MATERIAL FOR THIS EXERCISE:
..............................

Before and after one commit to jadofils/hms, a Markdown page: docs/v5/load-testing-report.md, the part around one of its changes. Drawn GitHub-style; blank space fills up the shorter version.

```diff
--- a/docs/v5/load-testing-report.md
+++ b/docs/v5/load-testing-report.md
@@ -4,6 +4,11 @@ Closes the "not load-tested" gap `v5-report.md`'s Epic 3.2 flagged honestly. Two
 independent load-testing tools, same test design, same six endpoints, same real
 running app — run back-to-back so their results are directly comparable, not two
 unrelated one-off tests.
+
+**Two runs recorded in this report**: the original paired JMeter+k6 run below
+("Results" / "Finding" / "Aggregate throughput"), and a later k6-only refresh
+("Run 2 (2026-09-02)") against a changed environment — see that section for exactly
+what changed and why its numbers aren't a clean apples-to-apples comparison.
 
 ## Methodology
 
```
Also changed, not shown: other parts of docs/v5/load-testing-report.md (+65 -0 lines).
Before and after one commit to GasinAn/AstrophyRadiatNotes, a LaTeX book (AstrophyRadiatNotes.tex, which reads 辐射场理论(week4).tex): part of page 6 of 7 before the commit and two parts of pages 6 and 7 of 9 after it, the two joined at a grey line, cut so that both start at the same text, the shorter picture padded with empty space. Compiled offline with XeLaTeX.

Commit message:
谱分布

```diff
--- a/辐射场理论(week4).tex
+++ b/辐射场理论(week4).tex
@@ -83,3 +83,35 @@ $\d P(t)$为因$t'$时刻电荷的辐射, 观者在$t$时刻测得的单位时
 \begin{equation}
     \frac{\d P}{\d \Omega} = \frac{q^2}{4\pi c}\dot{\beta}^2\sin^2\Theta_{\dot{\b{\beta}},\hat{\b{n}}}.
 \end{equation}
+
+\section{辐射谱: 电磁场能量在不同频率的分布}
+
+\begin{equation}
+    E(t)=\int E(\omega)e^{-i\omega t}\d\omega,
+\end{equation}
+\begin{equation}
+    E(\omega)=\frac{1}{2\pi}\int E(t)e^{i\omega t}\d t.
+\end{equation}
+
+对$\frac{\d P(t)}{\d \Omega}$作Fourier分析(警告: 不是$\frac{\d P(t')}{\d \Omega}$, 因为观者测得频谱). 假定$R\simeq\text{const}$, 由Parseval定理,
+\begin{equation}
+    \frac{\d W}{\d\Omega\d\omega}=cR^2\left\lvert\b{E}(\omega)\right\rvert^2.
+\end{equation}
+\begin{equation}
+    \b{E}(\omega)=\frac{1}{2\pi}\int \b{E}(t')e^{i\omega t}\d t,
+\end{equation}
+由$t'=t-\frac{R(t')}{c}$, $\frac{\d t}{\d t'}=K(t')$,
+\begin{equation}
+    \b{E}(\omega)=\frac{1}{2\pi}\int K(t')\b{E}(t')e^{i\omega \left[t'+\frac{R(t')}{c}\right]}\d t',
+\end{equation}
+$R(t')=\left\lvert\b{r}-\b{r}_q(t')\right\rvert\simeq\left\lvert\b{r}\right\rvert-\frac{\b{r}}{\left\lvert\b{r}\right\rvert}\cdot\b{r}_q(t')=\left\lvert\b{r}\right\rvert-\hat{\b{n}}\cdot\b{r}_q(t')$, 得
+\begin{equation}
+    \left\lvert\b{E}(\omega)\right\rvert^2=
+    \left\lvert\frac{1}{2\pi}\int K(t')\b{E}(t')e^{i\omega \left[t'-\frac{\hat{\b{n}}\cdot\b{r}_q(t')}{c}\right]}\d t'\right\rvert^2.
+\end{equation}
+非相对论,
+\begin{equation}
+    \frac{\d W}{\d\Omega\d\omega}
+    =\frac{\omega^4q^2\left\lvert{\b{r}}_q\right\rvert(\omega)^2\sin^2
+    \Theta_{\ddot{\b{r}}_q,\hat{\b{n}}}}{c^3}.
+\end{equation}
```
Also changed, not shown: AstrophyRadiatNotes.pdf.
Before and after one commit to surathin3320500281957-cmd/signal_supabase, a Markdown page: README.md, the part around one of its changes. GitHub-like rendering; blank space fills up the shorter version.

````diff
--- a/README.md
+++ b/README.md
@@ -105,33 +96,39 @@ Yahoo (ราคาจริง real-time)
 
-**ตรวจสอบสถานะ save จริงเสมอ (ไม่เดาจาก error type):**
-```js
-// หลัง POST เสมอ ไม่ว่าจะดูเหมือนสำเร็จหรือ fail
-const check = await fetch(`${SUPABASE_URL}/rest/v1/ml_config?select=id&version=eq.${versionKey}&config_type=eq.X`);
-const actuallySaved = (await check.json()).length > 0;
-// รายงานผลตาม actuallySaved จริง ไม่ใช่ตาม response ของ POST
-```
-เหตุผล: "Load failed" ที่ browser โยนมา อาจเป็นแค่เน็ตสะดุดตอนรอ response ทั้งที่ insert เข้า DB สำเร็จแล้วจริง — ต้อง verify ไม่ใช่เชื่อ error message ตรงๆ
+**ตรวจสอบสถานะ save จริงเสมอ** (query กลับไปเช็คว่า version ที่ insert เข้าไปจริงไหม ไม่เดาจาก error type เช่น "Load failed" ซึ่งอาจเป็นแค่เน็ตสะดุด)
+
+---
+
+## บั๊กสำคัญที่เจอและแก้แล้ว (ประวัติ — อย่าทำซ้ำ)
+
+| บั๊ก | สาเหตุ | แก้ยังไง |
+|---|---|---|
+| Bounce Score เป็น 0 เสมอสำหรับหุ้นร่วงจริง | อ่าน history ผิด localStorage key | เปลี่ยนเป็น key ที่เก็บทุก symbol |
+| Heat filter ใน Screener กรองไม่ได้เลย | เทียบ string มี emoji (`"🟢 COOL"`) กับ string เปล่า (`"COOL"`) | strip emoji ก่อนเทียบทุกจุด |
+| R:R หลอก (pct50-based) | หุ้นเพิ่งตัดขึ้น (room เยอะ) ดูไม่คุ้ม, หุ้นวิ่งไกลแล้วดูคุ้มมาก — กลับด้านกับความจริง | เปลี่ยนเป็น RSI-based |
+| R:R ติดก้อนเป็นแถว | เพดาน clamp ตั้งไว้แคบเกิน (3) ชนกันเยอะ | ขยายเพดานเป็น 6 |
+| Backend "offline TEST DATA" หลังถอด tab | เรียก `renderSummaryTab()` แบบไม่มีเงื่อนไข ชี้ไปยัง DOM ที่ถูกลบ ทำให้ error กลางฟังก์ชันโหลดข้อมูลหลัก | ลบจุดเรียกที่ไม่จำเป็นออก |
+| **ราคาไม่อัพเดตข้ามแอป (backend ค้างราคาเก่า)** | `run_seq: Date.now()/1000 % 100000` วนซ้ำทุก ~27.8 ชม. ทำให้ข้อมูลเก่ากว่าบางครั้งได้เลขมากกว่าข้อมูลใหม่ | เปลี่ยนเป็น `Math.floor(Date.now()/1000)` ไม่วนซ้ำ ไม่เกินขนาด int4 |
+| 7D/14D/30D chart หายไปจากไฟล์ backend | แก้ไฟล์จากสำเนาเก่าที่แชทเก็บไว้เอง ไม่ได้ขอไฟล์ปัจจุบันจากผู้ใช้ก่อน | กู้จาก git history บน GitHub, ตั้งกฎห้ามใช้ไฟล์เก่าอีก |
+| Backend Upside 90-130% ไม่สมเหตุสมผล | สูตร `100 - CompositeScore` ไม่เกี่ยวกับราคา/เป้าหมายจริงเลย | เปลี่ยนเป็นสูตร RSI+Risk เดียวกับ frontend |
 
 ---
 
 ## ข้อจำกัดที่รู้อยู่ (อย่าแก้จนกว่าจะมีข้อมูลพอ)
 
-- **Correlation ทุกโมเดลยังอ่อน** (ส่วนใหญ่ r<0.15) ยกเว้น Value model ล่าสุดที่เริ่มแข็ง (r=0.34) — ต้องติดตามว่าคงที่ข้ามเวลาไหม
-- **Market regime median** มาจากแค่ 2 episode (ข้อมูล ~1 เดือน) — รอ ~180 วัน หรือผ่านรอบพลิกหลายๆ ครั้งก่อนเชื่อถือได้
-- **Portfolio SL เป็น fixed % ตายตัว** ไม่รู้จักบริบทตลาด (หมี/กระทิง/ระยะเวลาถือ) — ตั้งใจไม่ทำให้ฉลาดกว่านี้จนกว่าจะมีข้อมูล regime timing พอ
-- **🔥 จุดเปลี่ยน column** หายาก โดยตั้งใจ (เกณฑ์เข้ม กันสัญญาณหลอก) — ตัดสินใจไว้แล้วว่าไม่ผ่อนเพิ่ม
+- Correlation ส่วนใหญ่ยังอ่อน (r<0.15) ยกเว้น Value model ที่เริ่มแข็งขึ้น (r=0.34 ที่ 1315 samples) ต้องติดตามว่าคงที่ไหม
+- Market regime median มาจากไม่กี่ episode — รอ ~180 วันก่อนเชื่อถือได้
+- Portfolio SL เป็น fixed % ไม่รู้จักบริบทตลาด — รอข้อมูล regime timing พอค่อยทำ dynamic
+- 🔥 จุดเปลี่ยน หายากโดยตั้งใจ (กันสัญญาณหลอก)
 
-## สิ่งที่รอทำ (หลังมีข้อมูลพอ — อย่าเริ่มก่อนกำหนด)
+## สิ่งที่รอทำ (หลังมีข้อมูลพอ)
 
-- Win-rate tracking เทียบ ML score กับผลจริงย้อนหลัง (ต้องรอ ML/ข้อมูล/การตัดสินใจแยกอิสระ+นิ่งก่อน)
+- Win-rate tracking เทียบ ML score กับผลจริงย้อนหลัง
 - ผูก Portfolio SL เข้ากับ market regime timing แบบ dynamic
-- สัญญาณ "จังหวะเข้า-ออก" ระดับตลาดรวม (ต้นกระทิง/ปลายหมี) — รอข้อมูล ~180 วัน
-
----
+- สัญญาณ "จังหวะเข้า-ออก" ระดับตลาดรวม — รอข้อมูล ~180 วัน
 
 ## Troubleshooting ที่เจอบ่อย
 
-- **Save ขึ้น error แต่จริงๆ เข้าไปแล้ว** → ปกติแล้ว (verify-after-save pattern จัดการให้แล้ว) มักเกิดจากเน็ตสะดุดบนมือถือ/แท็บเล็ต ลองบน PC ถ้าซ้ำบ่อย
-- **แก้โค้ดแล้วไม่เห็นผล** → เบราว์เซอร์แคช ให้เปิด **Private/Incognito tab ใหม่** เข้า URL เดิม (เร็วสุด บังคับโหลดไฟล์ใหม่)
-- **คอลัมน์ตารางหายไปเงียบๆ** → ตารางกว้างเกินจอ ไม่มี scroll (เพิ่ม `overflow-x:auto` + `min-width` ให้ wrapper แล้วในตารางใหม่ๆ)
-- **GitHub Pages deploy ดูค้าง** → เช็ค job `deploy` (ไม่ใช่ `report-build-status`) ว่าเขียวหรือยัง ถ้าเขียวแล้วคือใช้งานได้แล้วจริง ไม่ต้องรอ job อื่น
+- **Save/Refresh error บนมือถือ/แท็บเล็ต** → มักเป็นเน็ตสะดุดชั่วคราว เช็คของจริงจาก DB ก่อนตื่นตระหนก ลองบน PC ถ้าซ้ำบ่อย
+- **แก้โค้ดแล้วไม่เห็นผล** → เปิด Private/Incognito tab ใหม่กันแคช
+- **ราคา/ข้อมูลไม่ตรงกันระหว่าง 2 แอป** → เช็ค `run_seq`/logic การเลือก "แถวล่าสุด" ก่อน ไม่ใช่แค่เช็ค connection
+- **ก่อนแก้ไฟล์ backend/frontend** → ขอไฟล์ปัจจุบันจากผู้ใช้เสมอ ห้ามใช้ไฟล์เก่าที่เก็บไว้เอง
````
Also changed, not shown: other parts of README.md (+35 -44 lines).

..............................

WHAT YOU HAVE TO DO: Report all lines above with "left".

RESPONSE TO THE EXERCISE:
+    \frac{\d W}{\d\Omega\d\omega}=cR^2\left\lvert\b{E}(\omega)\right\rvert^2.
+    \b{E}(\omega)=\frac{1}{2\pi}\int K(t')\b{E}(t')e^{i\omega \left[t'+\frac{R(t')}{c}\right]}\d t',
+$R(t')=\left\lvert\b{r}-\b{r}_q(t')\right\rvert\simeq\left\lvert\b{r}\right\rvert-\frac{\b{r}}{\left\lvert\b{r}\right\rvert}\cdot\b{r}_q(t')=\left\lvert\b{r}\right\rvert-\hat{\b{n}}\cdot\b{r}_q(t')$, 得
+    \left\lvert\b{E}(\omega)\right\rvert^2=
+    \left\lvert\frac{1}{2\pi}\int K(t')\b{E}(t')e^{i\omega \left[t'-\frac{\hat{\b{n}}\cdot\b{r}_q(t')}{c}\right]}\d t'\right\rvert^2.
+    =\frac{\omega^4q^2\left\lvert{\b{r}}_q\right\rvert(\omega)^2\sin^2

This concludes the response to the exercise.